When you copy the records that follow, please keep every word exactly as it is and leave out the pictures.
------------------------------------------------------------
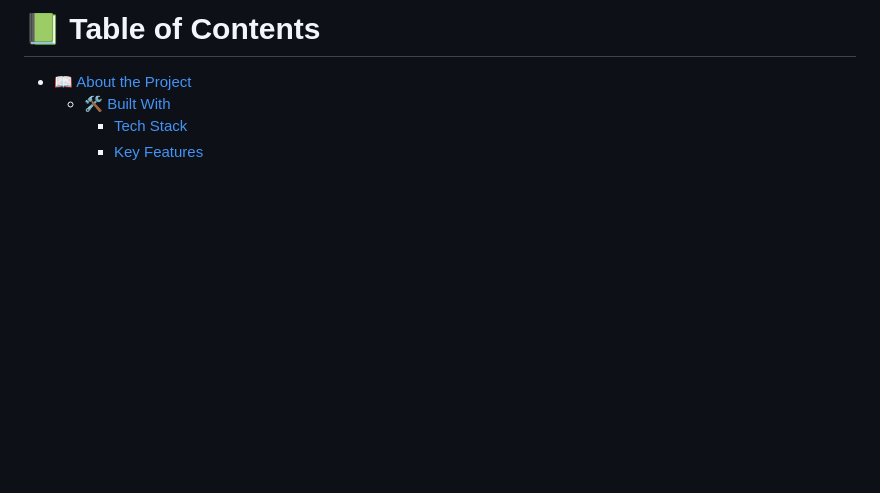
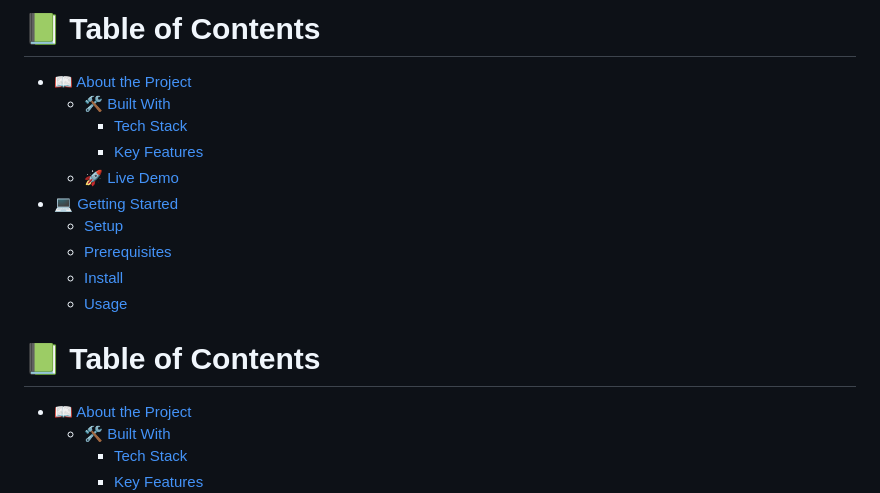
Before and after one commit to AnsarIbrahim/Portfolio-microverse, a Markdown page: README.md, the part around the change printed below. GitHub-like rendering; blank space fills up the shorter version.

```diff
--- a/README.md
+++ b/README.md
@@ -1,4 +1,18 @@
 
+<!-- TABLE OF CONTENTS -->
+
+# 📗 Table of Contents
+
+- [📖 About the Project](#about-project)
+  - [🛠 Built With](#built-with)
+    - [Tech Stack](#tech-stack)
+    - [Key Features](#key-features)
+  - [🚀 Live Demo](#live-demo)
+- [💻 Getting Started](#getting-started)
+  - [Setup](#setup)
+  - [Prerequisites](#prerequisites)
+  - [Install](#install)
+  - [Usage](#usage)
 <!-- TABLE OF CONTENTS -->
 
 # 📗 Table of Contents
```
Also changed, not shown: other parts of README.md (+178 -0 lines).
------------------------------------------------------------
Completed task:
Before and after one commit to AnsarIbrahim/Portfolio-microverse, a Markdown page: README.md, the part around the change printed below. GitHub-like rendering; blank space fills up the shorter version.

```diff
--- a/README.md
+++ b/README.md
@@ -1,4 +1,18 @@
 
+<!-- TABLE OF CONTENTS -->
+
+# 📗 Table of Contents
+
+- [📖 About the Project](#about-project)
+  - [🛠 Built With](#built-with)
+    - [Tech Stack](#tech-stack)
+    - [Key Features](#key-features)
+  - [🚀 Live Demo](#live-demo)
+- [💻 Getting Started](#getting-started)
+  - [Setup](#setup)
+  - [Prerequisites](#prerequisites)
+  - [Install](#install)
+  - [Usage](#usage)
 <!-- TABLE OF CONTENTS -->
 
 # 📗 Table of Contents
```
Also changed, not shown: other parts of README.md (+178 -0 lines).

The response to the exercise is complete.